Shelves crammed with clothing. They pull out one pair of pants after the other to show to you. They take it to the cashier and you pay as you leave. The cashier in turn gives it to the pick-up desk and gives you a claim number which you have to show to the pick-up desk to get your clothes. I bought a nice pair of Dockers and two short-sleeved dress shirts (Timberland and Perry Ellis) all for ???14!


Roads are chaotic as you can imagine. When you cross the street you just step out into traffic and hope all of the oncoming auto rickshaws, motorbikes, and trucks will stop for you. They usually do.

They really drive with their horns. They use it for every purpose imaginable. It’s usually considered a courtesy to honk when you’re passing someone, or when you want to pass them. We rode in an auto rickshaw today – sort of a three-wheeled scooter with a roof – (they call it an “auto” for short) and his horn was the old-fashioned kind with a big rubber bulb on it. Keep in mind, that the normal horns on these things are pretty loud, high-pitched and generally annoying. But they get you’re attention.

So here we are buzzing down these streets, people honking at us, and when our driver wants to pass someone, he presses this big rubber bulb and “honk” goes the thing like a goose on steroids. If he doesn’t get a response, then he honks even faster and more emphatically: “Honk! Honk! Hon-Hon-Hon! Ho-ho-ho-ho!” until the pitch becomes so frenzied that the horn doesn’t make much more sound that a high squealed peep. It was all I could do to keep myself from falling out of the vehicle with laughter.
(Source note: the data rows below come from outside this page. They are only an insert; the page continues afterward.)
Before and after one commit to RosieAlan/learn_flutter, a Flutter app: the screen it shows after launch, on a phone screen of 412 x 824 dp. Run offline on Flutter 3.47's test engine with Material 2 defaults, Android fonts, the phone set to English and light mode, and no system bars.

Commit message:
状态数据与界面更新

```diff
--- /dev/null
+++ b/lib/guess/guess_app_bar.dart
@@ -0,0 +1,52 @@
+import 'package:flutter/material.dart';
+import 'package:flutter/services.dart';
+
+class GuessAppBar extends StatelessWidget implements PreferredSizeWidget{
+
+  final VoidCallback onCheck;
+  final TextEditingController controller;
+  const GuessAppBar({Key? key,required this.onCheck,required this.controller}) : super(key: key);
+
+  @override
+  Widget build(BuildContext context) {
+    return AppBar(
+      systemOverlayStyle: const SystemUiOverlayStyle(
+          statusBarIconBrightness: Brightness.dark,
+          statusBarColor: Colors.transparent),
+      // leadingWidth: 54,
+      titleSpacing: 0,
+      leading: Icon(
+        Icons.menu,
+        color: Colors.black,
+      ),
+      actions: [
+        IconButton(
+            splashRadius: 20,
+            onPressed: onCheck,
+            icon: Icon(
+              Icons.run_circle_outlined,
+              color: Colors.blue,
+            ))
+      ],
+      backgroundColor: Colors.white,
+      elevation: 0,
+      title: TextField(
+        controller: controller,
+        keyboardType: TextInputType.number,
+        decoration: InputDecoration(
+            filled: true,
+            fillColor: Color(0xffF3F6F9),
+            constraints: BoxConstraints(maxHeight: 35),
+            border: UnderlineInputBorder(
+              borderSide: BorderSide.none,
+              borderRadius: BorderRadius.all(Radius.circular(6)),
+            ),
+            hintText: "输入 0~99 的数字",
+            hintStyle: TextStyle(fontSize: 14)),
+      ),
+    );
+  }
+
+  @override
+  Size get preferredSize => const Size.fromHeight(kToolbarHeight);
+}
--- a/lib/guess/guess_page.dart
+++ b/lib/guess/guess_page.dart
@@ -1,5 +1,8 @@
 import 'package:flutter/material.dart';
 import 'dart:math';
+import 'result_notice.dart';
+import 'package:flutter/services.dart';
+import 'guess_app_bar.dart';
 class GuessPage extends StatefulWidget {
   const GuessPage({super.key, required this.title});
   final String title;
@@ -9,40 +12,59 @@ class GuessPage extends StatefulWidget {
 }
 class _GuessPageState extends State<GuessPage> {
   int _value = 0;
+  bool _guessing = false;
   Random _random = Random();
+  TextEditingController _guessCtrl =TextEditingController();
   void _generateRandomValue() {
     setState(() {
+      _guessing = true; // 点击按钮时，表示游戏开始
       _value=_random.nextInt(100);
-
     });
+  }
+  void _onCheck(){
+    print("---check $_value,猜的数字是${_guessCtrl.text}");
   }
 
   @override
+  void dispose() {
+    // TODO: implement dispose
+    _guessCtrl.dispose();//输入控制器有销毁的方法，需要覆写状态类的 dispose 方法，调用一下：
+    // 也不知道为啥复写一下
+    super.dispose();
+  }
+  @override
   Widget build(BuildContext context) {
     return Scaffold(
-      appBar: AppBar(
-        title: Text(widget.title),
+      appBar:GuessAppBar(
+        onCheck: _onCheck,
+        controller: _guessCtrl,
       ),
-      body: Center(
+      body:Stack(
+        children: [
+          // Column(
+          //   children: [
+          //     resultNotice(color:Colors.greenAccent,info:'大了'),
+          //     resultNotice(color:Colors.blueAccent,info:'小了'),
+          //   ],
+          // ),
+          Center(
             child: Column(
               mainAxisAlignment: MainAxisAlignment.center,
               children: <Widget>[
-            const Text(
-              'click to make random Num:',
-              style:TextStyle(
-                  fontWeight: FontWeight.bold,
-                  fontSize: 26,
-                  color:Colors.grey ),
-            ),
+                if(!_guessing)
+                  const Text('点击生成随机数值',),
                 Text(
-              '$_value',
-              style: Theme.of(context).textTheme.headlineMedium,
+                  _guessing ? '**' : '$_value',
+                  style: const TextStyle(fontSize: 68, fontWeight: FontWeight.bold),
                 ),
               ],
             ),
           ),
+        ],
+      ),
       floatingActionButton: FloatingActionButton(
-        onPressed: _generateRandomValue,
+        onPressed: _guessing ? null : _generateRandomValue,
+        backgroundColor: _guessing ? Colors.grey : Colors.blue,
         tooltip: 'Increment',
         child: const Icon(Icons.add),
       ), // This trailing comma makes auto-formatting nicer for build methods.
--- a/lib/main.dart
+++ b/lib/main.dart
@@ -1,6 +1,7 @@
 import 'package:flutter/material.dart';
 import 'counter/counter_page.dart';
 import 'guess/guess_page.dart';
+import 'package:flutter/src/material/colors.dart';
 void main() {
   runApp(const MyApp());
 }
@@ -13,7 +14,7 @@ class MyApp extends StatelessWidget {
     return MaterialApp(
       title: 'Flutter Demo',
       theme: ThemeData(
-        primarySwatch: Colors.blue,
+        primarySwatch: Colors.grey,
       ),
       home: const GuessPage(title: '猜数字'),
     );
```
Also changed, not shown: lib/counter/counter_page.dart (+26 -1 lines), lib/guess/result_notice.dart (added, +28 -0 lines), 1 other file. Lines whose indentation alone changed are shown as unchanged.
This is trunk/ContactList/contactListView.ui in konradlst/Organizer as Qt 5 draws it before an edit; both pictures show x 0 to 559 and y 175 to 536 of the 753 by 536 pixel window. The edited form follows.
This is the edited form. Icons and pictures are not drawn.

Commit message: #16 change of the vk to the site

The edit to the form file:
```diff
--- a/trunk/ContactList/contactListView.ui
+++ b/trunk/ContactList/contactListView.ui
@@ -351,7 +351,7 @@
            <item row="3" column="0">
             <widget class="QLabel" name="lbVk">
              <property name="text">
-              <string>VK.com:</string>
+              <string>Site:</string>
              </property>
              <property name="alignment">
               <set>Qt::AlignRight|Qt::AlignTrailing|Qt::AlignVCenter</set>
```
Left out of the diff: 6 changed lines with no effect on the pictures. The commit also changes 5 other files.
We went to a hug mall today. It was amazing how big it is. Some stores are nice and neat but others are very chaotic. It reminds me of the stores in the old part of Sarajevo, for those of you who have been there. Some stuff hanging out and the rest crammed onto shelves.